Whether one believes him or not, Chinese President Xi Jinping is right: cooperation is the “only viable way.” There are too many issues – climate change, global security, economic recovery, just to name a few – that cannot be addressed by any one nation, including the United States. While every leader should and must look after his/her nation’s interests first, it need not be a “zero-sum” game.
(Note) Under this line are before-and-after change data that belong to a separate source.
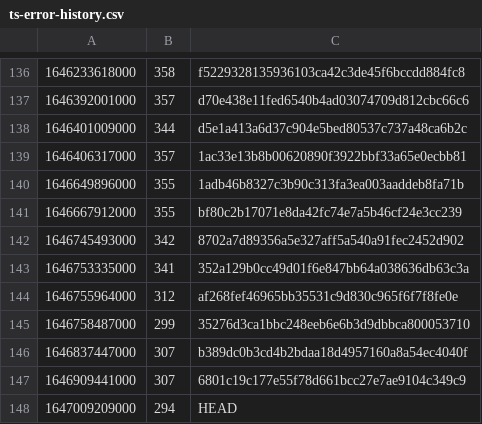
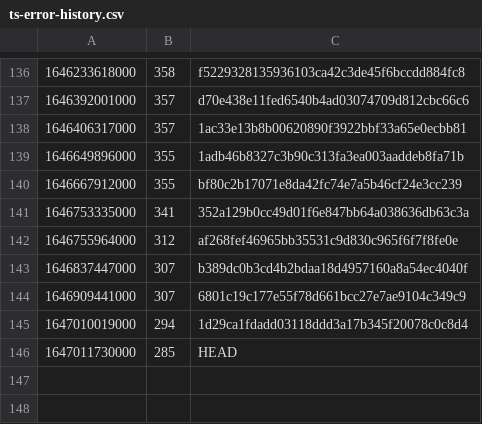
Before and after one commit to guardian/support-frontend, a CSV file: support-frontend/ts-error-history.csv, drawn as a sheet; only a part is shown, gaps mark what is left out; removed rows and columns are numbered as before the commit, all else as after; the diff names each change by its address in the sheet, - before the commit and + after, or states it on an @@ line.

Commit message:
fix ts errors

```diff
--- a/support-frontend/ts-error-history.csv
+++ b/support-frontend/ts-error-history.csv
-row 138: 1646401009000 | 344 | d5e1a413a6d37c904e5bed80537c737a48ca6b2c
-row 142: 1646745493000 | 342 | 8702a7d89356a5e327aff5a540a91fec2452d902
-row 145: 1646758487000 | 299 | 35276d3ca1bbc248eeb6e6b3d9dbbca800053710
-row 148: 1647009209000 | 294 | HEAD
+row 145: 1647010019000 | 294 | 1d29ca1fdadd03118ddd3a17b345f20078c0c8d4
+row 146: 1647011730000 | 285 | HEAD
```
Also changed, not shown: 5 other files.
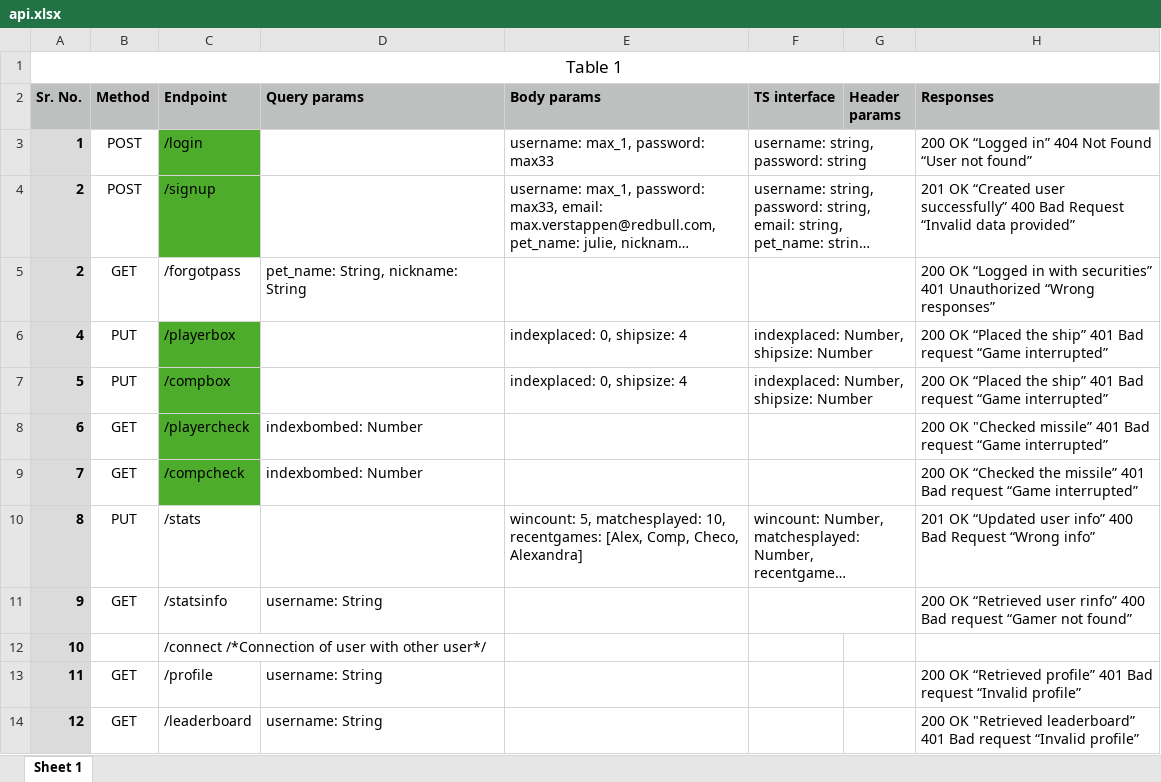
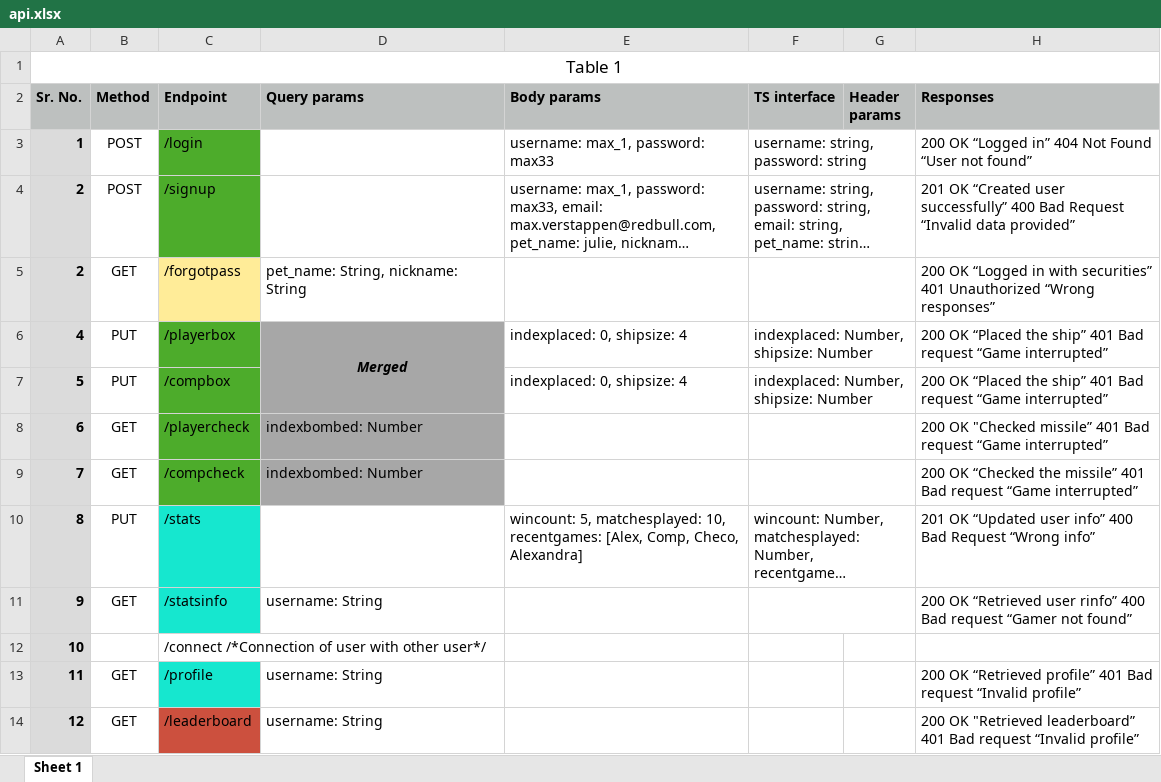
Before and after one commit to abhople1902/20240228_battleships, an Excel workbook: 04_API/api.xlsx, sheet Sheet 1, drawn as a sheet; long unchanged cells end in …; values as stored, in another font and other column widths than the file's, no borders; the diff names each change by its address in the sheet, - before the commit and + after, or states it on an @@ line.

```diff
--- a/04_API/api.xlsx (sheet Sheet 1)
+++ b/04_API/api.xlsx (sheet Sheet 1)
-C5 fill: none
+C5 fill: #FFEC98
-D6 (Query params): (empty)
+D6 (Query params): Merged
-D6 fill: none
+D6 fill: #A7A7A7
+D6:D7 merged
-D8:D9 fill: none
+D8:D9 fill: #A7A7A7
-C10:C11 fill: none
+C10:C11 fill: #16E7CF
-C13 fill: none
+C13 fill: #16E7CF
-C14 fill: none
+C14 fill: #CC503E
```
Also changed, not shown: 10 other files.
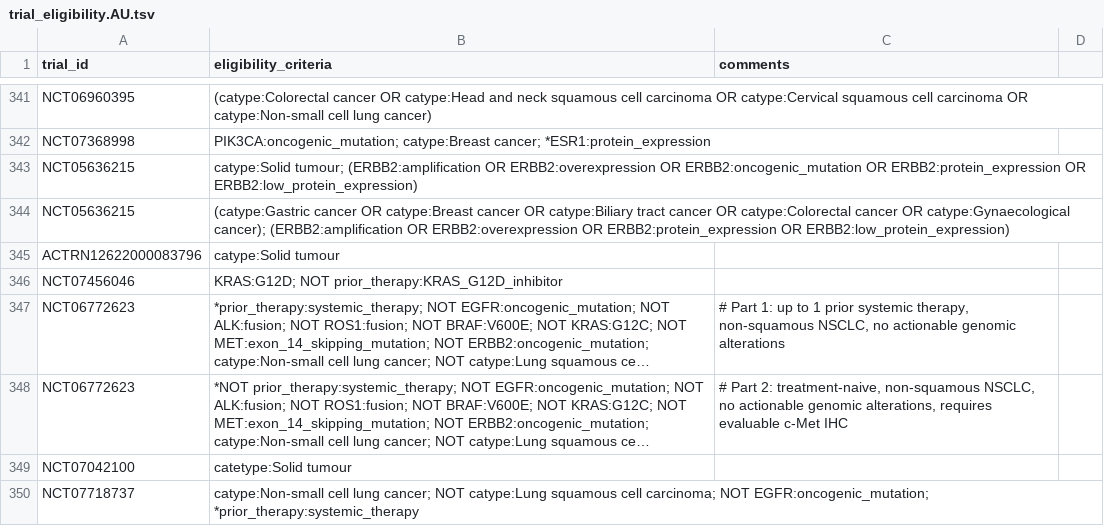
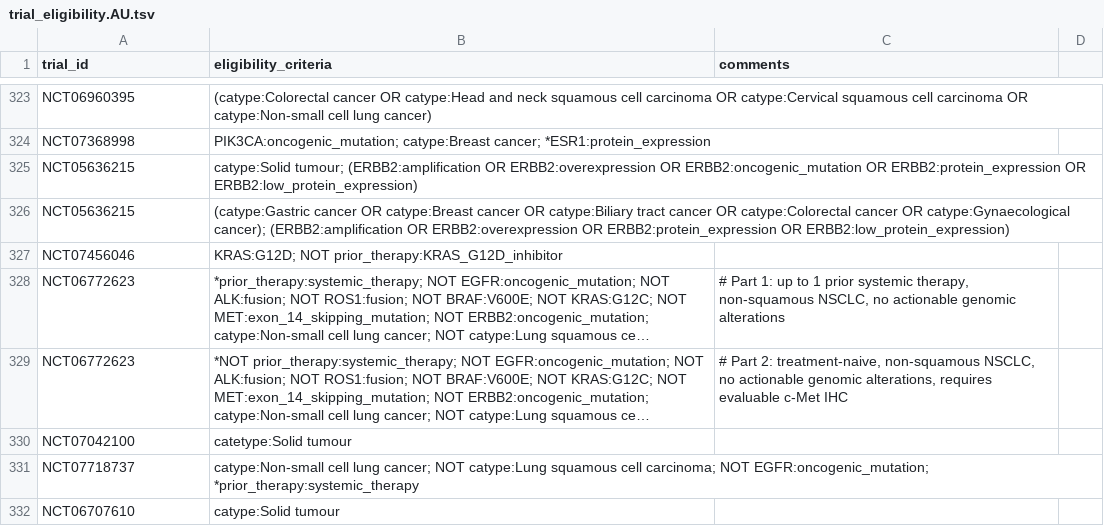
Before and after one commit to fpylin/POTTR, a TSV file: data/trial_eligibility.AU.tsv, drawn as a sheet; only a part is shown, gaps mark what is left out; the shorter side is filled out with more unchanged rows; long unchanged cells end in …; the diff covers the shown part only.

```diff
--- a/data/trial_eligibility.AU.tsv
+++ b/data/trial_eligibility.AU.tsv
@@ -344,3 +326,2 @@ NCT05636215	catype:Solid tumour; (ERBB2:amplification OR ERBB2:overexpression OR
 NCT05636215	(catype:Gastric cancer OR catype:Breast cancer OR catype:Biliary tract cancer OR catype:Colorectal cancer OR catype:Gynaecological cancer); (ERBB2:amplification OR ERBB2:overexpression OR ERBB2:protein_expression OR ERBB2:low_protein_expression)
-ACTRN12622000083796	catype:Solid tumour
 NCT07456046	KRAS:G12D; NOT prior_therapy:KRAS_G12D_inhibitor
```
Also changed, not shown: 1 added row and 19 removed rows elsewhere in this file, 3 other files.
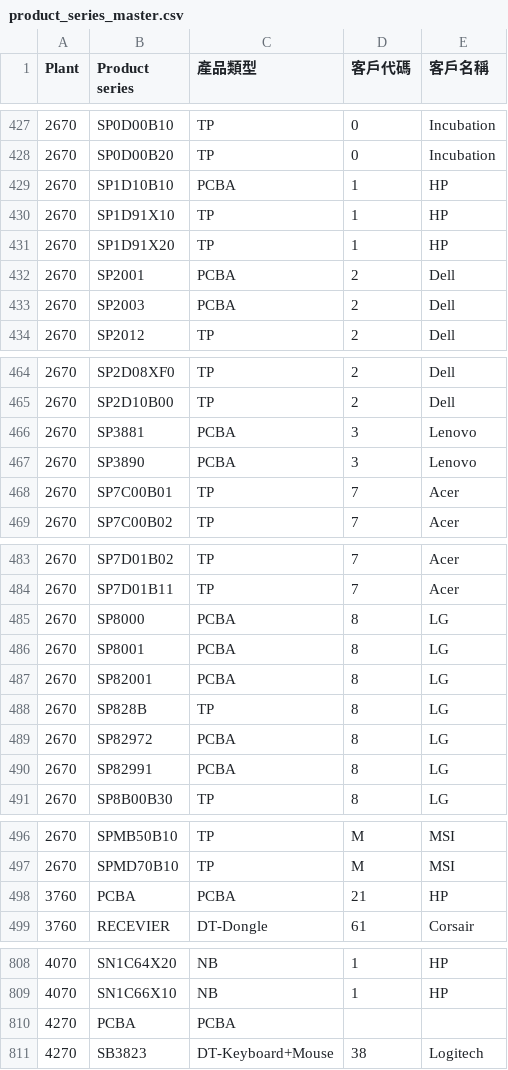
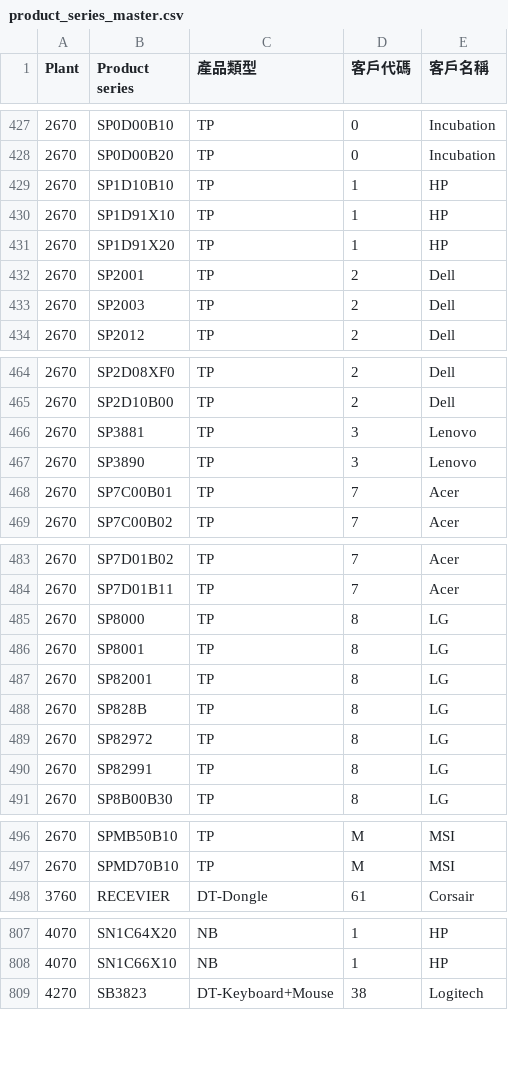
Before and after one commit to anselfbr/carbon-management-platform, a CSV file: data/product_series_master.csv, drawn as a sheet; only a part is shown, gaps mark what is left out; the diff covers the shown part only.

Commit message:
Update product_series_master.csv

```diff
--- a/data/product_series_master.csv
+++ b/data/product_series_master.csv
@@ -428,7 +428,7 @@
 2670,SP0D00B20,TP,0,Incubation
-2670,SP1D10B10,PCBA,1,HP
+2670,SP1D10B10,TP,1,HP
 2670,SP1D91X10,TP,1,HP
 2670,SP1D91X20,TP,1,HP
-2670,SP2001,PCBA,2,Dell
-2670,SP2003,PCBA,2,Dell
+2670,SP2001,TP,2,Dell
+2670,SP2003,TP,2,Dell
 2670,SP2012,TP,2,Dell
@@ -465,4 +465,4 @@
 2670,SP2D10B00,TP,2,Dell
-2670,SP3881,PCBA,3,Lenovo
-2670,SP3890,PCBA,3,Lenovo
+2670,SP3881,TP,3,Lenovo
+2670,SP3890,TP,3,Lenovo
 2670,SP7C00B01,TP,7,Acer
@@ -484,8 +484,8 @@
 2670,SP7D01B11,TP,7,Acer
-2670,SP8000,PCBA,8,LG
-2670,SP8001,PCBA,8,LG
-2670,SP82001,PCBA,8,LG
+2670,SP8000,TP,8,LG
+2670,SP8001,TP,8,LG
+2670,SP82001,TP,8,LG
 2670,SP828B,TP,8,LG
-2670,SP82972,PCBA,8,LG
-2670,SP82991,PCBA,8,LG
+2670,SP82972,TP,8,LG
+2670,SP82991,TP,8,LG
 2670,SP8B00B30,TP,8,LG
@@ -497,3 +497,2 @@
 2670,SPMD70B10,TP,M,MSI
-3760,PCBA,PCBA,21,HP
 3760,RECEVIER,DT-Dongle,61,Corsair
@@ -809,3 +808,2 @@
 4070,SN1C66X10,NB,1,HP
-4270,PCBA,PCBA,,
 4270,SB3823,DT-Keyboard+Mouse,38,Logitech
```
Also changed, not shown: 2 edited cells elsewhere in this file.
Unlike US President Donald Trump’s “America First” posture, Xi’s proposed Belt and Road Initiative (BRI) is a “China First” policy but includes the world (or at least part of it). It’s a classic example of his so-called interconnected, inclusive, invigorated and innovative trade and investment architecture. Participating countries would be a market for its industrial overcapacity and they would benefit from new Chinese investment and trade. Linking China to Europe with a sea route in the south and railway in the north,  the world is truly interconnected from China to South Asia, the Middle East, Africa, Central Asia and Europe. What’s more, the BRI is already bearing fruit – trade between China and the over 60 participating countries along the route increased by over 15% year-on-year in October 2017. China has invested over US$65 billion in these countries and plans to invest nearly US$1 trillion in infrastructure construction and industries over the next decade.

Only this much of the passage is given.